The Foundation also provides funding to foster the next generation of scholars and analysts and underwrites historical research with implications or lessons for current policy. For more than a decade, the Foundation has provided research grants to junior faculty and junior-level analysts in the think tank community. The Foundation also sponsors the World Politics and Statecraft Fellowship Program, to support doctoral graduate students who are pursuing policy-relevant research projects in their dissertations.
The Foundation has a two-stage application process. Initial inquiries should be submitted by mail in the form of the concept paper. Foundation staff will review the concept paper and, if the project is determined to be a good candidate for a grant, will ask an applicant to prepare a full-length proposal.
Concept papers should be addressed to:
Smith Richardson Foundation
60 Jesup Road
Westport, CT 06880
1 – Concept Paper
A concept paper should be between three and six pages in length. It should begin with a one-page data sheet listing all the essential information pertinent to a grant request, including the project title, an estimated grant amount, project start and end dates, and the name and contact information for the principal investigator. Concept paper submissions should adhere to the requirements described in the concept paper template.
2 – Grant Proposal
Proposals should be between 10 and 15 pages in length. Longer proposals are permitted if a project requires more discussion. Foundation staff will typically ask for one or more rounds of proposal revisions to ensure that all the requisite information is included. Final proposal submissions should be made through the sponsoring institution (a university, college, or think tank) that will serve as the fiscal agent for the grant. Proposal submissions should adhere to the requirements described in the proposal template.
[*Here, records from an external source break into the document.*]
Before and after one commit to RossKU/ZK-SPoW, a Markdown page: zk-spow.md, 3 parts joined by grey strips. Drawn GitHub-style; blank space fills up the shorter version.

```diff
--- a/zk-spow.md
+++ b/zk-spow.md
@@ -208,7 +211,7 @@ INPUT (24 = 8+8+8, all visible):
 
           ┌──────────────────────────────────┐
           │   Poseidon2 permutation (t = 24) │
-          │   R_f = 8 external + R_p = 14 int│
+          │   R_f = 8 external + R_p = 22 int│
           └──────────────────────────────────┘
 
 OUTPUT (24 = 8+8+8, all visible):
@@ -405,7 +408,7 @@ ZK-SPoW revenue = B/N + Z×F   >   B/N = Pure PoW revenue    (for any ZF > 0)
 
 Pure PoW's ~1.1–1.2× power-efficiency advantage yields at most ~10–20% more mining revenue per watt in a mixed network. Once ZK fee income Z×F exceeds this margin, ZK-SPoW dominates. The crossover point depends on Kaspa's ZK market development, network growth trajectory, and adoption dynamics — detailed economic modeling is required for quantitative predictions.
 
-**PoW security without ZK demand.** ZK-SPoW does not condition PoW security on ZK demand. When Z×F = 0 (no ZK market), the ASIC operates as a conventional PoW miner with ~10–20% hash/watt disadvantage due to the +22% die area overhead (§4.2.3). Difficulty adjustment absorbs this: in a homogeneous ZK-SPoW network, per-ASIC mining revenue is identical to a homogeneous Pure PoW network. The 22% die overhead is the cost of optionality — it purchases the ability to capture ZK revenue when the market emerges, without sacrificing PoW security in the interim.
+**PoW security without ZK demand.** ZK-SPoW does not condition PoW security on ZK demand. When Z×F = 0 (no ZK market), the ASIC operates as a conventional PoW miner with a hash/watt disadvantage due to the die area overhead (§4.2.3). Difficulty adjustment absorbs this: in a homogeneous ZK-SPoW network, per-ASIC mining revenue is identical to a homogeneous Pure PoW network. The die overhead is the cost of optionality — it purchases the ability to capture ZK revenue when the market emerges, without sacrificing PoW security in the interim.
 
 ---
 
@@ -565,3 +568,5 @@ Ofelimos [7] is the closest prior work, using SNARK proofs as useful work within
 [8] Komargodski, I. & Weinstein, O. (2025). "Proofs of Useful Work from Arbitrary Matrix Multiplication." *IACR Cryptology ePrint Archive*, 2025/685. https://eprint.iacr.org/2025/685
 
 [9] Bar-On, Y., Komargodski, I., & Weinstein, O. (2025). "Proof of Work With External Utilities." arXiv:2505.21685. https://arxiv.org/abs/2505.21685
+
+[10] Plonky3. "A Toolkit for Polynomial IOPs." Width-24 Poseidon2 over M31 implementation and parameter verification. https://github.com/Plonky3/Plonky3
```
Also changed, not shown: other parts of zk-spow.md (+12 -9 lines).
After the Foundation has reviewed a concept paper, a member of the staff will contact the applicant and inform him or her whether the Foundation has decided to ask for a full proposal. Full proposals should follow the format described in the template below.